According to the Auditor-General’s report, from 1 April 2018 to 3 April 2023, the government has thrown R38.1-billion to SAA, of which R27.6-billion was paid to the airline after it entered business rescue in December 2019.
In April 2021, SAA exited business rescue and is still in the throes of its ownership being restructured to allow private sector investors to buy 51% of the airline from the government.
The public is still in the dark about SAA’s financial situation as the airline’s financial statements were last finalised and fully presented in Parliament in 2018 — six years ago.
The Auditor-General’s report states that the audits for SAA’s financial years from 2018 to 2022 “have been completed” but the full extent of the airline’s financial situation has not been disclosed or tabled in Parliament. For most of this period, SAA was under business rescue and the Auditor-General did not audit the airline’s financial statements as its operational and financial affairs were controlled by the appointed business rescue practitioners.

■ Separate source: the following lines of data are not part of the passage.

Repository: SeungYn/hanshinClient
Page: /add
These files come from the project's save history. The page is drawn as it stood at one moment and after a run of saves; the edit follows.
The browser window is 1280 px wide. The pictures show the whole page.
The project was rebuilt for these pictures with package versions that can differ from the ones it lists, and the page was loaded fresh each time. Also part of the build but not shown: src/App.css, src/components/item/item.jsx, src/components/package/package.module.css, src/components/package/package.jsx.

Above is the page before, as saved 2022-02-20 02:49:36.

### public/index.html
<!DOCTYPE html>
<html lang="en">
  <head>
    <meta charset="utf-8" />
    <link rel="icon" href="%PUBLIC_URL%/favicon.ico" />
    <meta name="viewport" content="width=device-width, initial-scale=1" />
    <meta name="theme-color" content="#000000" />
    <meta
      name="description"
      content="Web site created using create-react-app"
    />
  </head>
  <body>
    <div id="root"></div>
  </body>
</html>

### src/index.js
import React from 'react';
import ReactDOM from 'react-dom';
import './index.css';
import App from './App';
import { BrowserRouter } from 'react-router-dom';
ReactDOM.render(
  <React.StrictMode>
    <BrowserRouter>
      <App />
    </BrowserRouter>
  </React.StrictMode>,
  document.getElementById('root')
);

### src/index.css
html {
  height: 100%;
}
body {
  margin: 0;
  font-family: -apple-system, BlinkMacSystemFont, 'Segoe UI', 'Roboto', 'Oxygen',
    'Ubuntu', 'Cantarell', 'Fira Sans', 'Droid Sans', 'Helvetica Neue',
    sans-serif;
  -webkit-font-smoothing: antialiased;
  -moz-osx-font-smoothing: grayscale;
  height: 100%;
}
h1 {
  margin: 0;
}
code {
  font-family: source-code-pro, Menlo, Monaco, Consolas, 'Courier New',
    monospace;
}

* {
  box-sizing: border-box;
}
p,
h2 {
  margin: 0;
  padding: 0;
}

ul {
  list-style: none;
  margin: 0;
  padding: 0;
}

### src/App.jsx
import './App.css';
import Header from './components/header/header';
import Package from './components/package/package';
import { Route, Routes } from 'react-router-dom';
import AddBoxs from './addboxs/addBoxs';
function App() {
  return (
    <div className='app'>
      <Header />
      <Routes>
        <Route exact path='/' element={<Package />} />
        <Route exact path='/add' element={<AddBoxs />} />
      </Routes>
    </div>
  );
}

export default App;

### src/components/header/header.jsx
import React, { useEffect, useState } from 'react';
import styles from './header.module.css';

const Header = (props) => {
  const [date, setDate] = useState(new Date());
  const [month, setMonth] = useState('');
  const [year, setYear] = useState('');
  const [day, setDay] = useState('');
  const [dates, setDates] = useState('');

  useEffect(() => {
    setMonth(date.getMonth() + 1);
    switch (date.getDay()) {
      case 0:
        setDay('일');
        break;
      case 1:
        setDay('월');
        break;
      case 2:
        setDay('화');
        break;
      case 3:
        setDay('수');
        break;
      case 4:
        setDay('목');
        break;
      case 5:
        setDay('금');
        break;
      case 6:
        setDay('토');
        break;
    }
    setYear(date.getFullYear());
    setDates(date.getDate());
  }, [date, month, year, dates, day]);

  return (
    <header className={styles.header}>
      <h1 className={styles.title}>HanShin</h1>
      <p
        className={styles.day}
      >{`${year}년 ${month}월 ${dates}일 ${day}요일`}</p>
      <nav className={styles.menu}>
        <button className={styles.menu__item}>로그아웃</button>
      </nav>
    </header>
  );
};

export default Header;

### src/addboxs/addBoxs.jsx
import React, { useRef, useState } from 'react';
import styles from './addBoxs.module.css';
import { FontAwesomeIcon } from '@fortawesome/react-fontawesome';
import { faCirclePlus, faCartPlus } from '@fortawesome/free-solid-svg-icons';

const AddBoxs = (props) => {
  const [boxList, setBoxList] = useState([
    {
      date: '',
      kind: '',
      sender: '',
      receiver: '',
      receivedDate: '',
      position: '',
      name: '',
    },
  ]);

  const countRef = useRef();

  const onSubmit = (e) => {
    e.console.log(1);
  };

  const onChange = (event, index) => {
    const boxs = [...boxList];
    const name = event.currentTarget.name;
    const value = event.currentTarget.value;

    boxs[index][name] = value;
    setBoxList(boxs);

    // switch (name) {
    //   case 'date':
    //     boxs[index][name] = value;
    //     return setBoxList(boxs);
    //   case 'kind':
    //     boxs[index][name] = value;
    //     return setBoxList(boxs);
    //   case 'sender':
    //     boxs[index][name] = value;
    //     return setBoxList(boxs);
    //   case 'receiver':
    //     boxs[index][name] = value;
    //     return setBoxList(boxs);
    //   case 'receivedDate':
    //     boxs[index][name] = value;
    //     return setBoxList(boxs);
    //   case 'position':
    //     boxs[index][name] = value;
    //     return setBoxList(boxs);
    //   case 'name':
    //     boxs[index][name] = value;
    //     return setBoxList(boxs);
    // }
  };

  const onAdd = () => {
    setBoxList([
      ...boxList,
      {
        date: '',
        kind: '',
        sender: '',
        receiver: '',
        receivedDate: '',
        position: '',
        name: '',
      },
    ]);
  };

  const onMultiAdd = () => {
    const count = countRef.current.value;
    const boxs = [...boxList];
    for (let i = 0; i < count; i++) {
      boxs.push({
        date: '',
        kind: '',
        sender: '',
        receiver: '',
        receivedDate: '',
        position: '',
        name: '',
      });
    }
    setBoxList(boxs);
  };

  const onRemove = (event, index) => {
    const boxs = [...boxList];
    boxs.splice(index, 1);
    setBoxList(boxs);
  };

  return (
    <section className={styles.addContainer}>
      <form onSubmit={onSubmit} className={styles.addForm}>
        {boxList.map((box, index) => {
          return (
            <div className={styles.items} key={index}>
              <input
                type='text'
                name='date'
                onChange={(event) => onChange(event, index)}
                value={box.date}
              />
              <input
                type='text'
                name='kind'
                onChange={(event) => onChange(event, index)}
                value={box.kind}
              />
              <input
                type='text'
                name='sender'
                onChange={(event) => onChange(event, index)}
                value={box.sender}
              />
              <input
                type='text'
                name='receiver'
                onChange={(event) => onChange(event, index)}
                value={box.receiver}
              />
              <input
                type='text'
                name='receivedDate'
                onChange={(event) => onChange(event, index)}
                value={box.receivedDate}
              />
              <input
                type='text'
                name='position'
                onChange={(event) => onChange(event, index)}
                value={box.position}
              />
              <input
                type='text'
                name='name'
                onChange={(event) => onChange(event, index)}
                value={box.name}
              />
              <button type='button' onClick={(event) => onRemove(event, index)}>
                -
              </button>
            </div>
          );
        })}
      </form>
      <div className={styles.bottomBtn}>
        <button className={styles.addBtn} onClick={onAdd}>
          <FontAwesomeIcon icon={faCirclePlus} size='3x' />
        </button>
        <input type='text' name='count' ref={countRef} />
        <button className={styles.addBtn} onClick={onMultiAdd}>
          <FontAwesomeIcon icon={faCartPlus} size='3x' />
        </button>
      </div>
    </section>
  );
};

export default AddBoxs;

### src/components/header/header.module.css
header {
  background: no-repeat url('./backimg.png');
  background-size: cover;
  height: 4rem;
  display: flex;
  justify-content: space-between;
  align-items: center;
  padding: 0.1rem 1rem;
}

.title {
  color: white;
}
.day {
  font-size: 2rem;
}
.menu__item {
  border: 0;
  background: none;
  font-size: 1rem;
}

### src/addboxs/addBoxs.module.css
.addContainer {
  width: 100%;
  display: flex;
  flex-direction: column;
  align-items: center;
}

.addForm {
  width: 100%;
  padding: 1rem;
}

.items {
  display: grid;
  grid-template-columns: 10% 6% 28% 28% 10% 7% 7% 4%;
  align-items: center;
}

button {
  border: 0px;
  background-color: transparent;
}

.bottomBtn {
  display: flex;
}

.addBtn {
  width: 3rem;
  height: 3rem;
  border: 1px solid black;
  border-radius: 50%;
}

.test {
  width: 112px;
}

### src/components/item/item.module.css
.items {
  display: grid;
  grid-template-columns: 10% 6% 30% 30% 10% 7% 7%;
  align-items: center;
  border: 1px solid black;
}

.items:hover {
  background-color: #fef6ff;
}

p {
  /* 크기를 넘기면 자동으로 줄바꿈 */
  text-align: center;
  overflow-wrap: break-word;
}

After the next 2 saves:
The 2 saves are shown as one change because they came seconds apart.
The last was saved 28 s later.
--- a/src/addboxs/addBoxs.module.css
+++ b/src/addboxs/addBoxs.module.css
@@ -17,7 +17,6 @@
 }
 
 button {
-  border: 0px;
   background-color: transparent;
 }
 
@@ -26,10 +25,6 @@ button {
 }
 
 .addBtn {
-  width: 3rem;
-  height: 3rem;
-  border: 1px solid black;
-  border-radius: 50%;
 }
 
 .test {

Madidimalo Singo, the business executive responsible for the audits of state-owned enterprises at the Office of the Auditor-General, told Parliament’s Standing Committee on Public Accounts (Scopa) on Tuesday that it was the responsibility of the “executive authority” to authorise the tabling of SAA’s financial statements for previous years. The authority in question is the Department of Public Enterprises, which oversees the governance affairs of SAA.
SAA submitted its financial statements for 2022/23 for auditing in October 2023 and this audit is still in progress. It is also not clear if SAA has turned its situation around, from perennially recording financial losses to being profitable.
However, Derek Hanekom, SAA’s interim board chair, who also briefed Scopa, said the airline was showing “a modest profit at this stage and no loss is expected”.
“We will be cash-positive by the end of the financial year … SAA is not facing a danger of collapse without the [National] Treasury’s support.”
Hanekom added that the airline was no longer in debt and continued to trade as a going concern. The going concern test is one that companies must pass to secure a clean bill of health from their auditors.
While the Auditor-General agreed with Hanekom’s assessment of SAA trading as a going concern, saying it was “appropriate”, it warned that the airline’s status had “material uncertainties”.
Risks around SAA
The Auditor-General’s 22-page report painted a picture of SAA still being in a mess, at least from a governance, capacity and financial perspective, which creates uncertainty around the airline’s “going concern” status.
The Auditor-General also sees SAA’s “continued dependency” on funding from the government for its operations as a key risk to its “going concern” status.
Rookie errors are still being made at the airline.
The Auditor-General found that SAA “does not have an adequate record-keeping system”, which compromises its ability to produce accurate financial statements.
“This was also worsened by the impact of the business rescue process that resulted in the downsizing of the staff and loss of critical skills, especially in the finance function, without adequate business continuity measures that would ensure the preservation of critical skills and capacity as well as a proper hand-over process by the employees that exited the company.
“Currently, there is a lack of adequate skills and capacity to prepare credible financial statements and to support the audit process due to loss of critical skills and poor record-keeping,” the Auditor-General’s report states.
The lack of skills within SAA often resulted in the airline not complying with key legislation relating to procurement and contract management, expenditure management, consequence management and revenue management.
The inability to comply with legislation gave rise to SAA’s irregular expenditure increasing from R22-billion to R44.5-billion from 2018 to 2023, while fruitless and wasteful expenditure increased from R24.8-million to R207.3-million over the same period.
Also adding to uncertainty around SAA’s “going concern” status are delays around the sale of 51% of the airline to private sector investors, while the government plans to retain the remaining 49%. The deal was initially announced in June 2021 and has still not been concluded.
Harith General Partners (an infrastructure company that owns Lanseria Airport in Gauteng) is leading a consortium called Takatso that plans to buy 51% of SAA.
Read more in Daily Maverick: Privatisation of SAA passes crucial competition hurdles
Harith planned to take over SAA on condition that it had no historical debt (to be settled by the government) before it started pumping money into the airline. It has promised to spend R3-billion on a debt-free SAA.
In Parliament, Hanekom did not offer an update on whether Harith had raised the money it plans to pump into SAA or the timeline for concluding the deal, saying it was a matter that would be best answered by Harith.
He only said about the deal: “SAA’s ‘going concern’ [status] can only move forward if the capital injection comes forward.” DM